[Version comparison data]
* * * * * * * * *
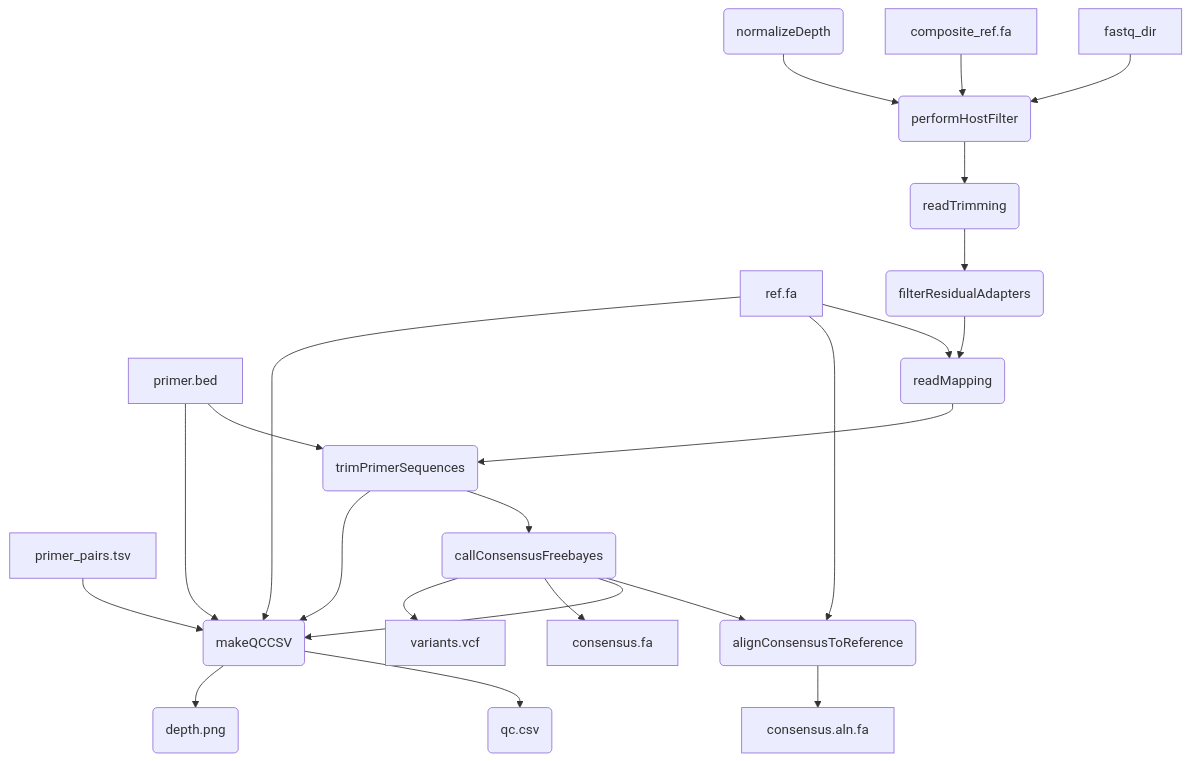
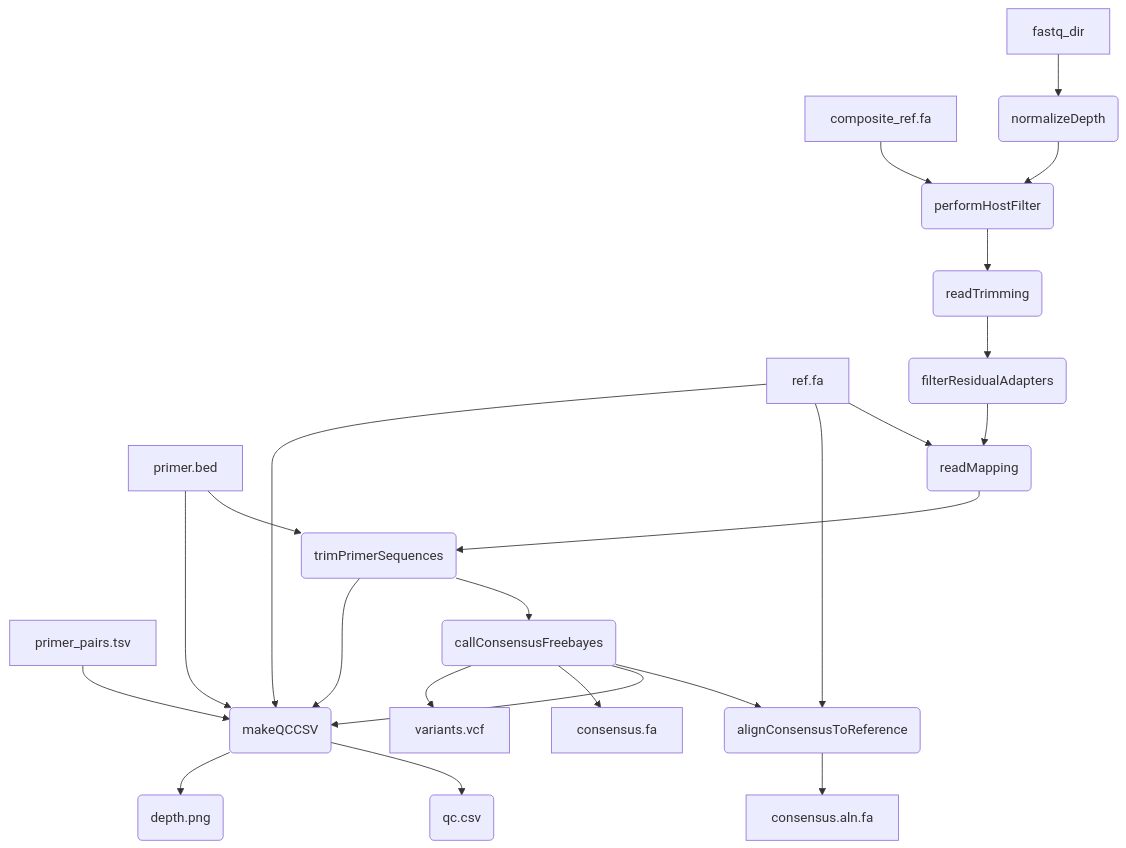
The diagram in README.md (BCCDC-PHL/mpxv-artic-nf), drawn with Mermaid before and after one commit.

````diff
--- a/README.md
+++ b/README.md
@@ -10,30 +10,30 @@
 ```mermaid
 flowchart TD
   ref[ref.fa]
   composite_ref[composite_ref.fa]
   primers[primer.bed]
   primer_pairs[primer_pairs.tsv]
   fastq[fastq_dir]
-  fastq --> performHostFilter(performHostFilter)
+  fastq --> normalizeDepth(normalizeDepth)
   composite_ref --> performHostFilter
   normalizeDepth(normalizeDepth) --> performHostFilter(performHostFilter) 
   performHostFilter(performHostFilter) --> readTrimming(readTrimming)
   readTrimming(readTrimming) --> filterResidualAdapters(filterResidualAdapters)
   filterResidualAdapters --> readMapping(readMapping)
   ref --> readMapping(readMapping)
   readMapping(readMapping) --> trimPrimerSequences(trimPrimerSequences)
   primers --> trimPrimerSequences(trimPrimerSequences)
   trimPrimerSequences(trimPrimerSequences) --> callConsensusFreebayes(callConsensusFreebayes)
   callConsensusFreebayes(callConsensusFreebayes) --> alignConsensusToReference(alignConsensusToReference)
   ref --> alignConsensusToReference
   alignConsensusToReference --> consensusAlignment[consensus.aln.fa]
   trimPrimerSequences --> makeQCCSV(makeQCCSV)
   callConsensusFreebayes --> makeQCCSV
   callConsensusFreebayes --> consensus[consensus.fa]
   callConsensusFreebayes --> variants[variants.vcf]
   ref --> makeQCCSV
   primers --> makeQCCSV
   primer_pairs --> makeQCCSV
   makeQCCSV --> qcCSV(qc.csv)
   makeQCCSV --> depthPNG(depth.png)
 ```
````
* * * * * * * * *
• _WHAT YOU HAVE TO DO_:
Your reply should restate the data above word for word and contain no pictures.

• _EXPECTED ANSWER_:
The diagram in README.md (BCCDC-PHL/mpxv-artic-nf), drawn with Mermaid before and after one commit.

````diff
--- a/README.md
+++ b/README.md
@@ -10,30 +10,30 @@
 ```mermaid
 flowchart TD
   ref[ref.fa]
   composite_ref[composite_ref.fa]
   primers[primer.bed]
   primer_pairs[primer_pairs.tsv]
   fastq[fastq_dir]
-  fastq --> performHostFilter(performHostFilter)
+  fastq --> normalizeDepth(normalizeDepth)
   composite_ref --> performHostFilter
   normalizeDepth(normalizeDepth) --> performHostFilter(performHostFilter) 
   performHostFilter(performHostFilter) --> readTrimming(readTrimming)
   readTrimming(readTrimming) --> filterResidualAdapters(filterResidualAdapters)
   filterResidualAdapters --> readMapping(readMapping)
   ref --> readMapping(readMapping)
   readMapping(readMapping) --> trimPrimerSequences(trimPrimerSequences)
   primers --> trimPrimerSequences(trimPrimerSequences)
   trimPrimerSequences(trimPrimerSequences) --> callConsensusFreebayes(callConsensusFreebayes)
   callConsensusFreebayes(callConsensusFreebayes) --> alignConsensusToReference(alignConsensusToReference)
   ref --> alignConsensusToReference
   alignConsensusToReference --> consensusAlignment[consensus.aln.fa]
   trimPrimerSequences --> makeQCCSV(makeQCCSV)
   callConsensusFreebayes --> makeQCCSV
   callConsensusFreebayes --> consensus[consensus.fa]
   callConsensusFreebayes --> variants[variants.vcf]
   ref --> makeQCCSV
   primers --> makeQCCSV
   primer_pairs --> makeQCCSV
   makeQCCSV --> qcCSV(qc.csv)
   makeQCCSV --> depthPNG(depth.png)
 ```
````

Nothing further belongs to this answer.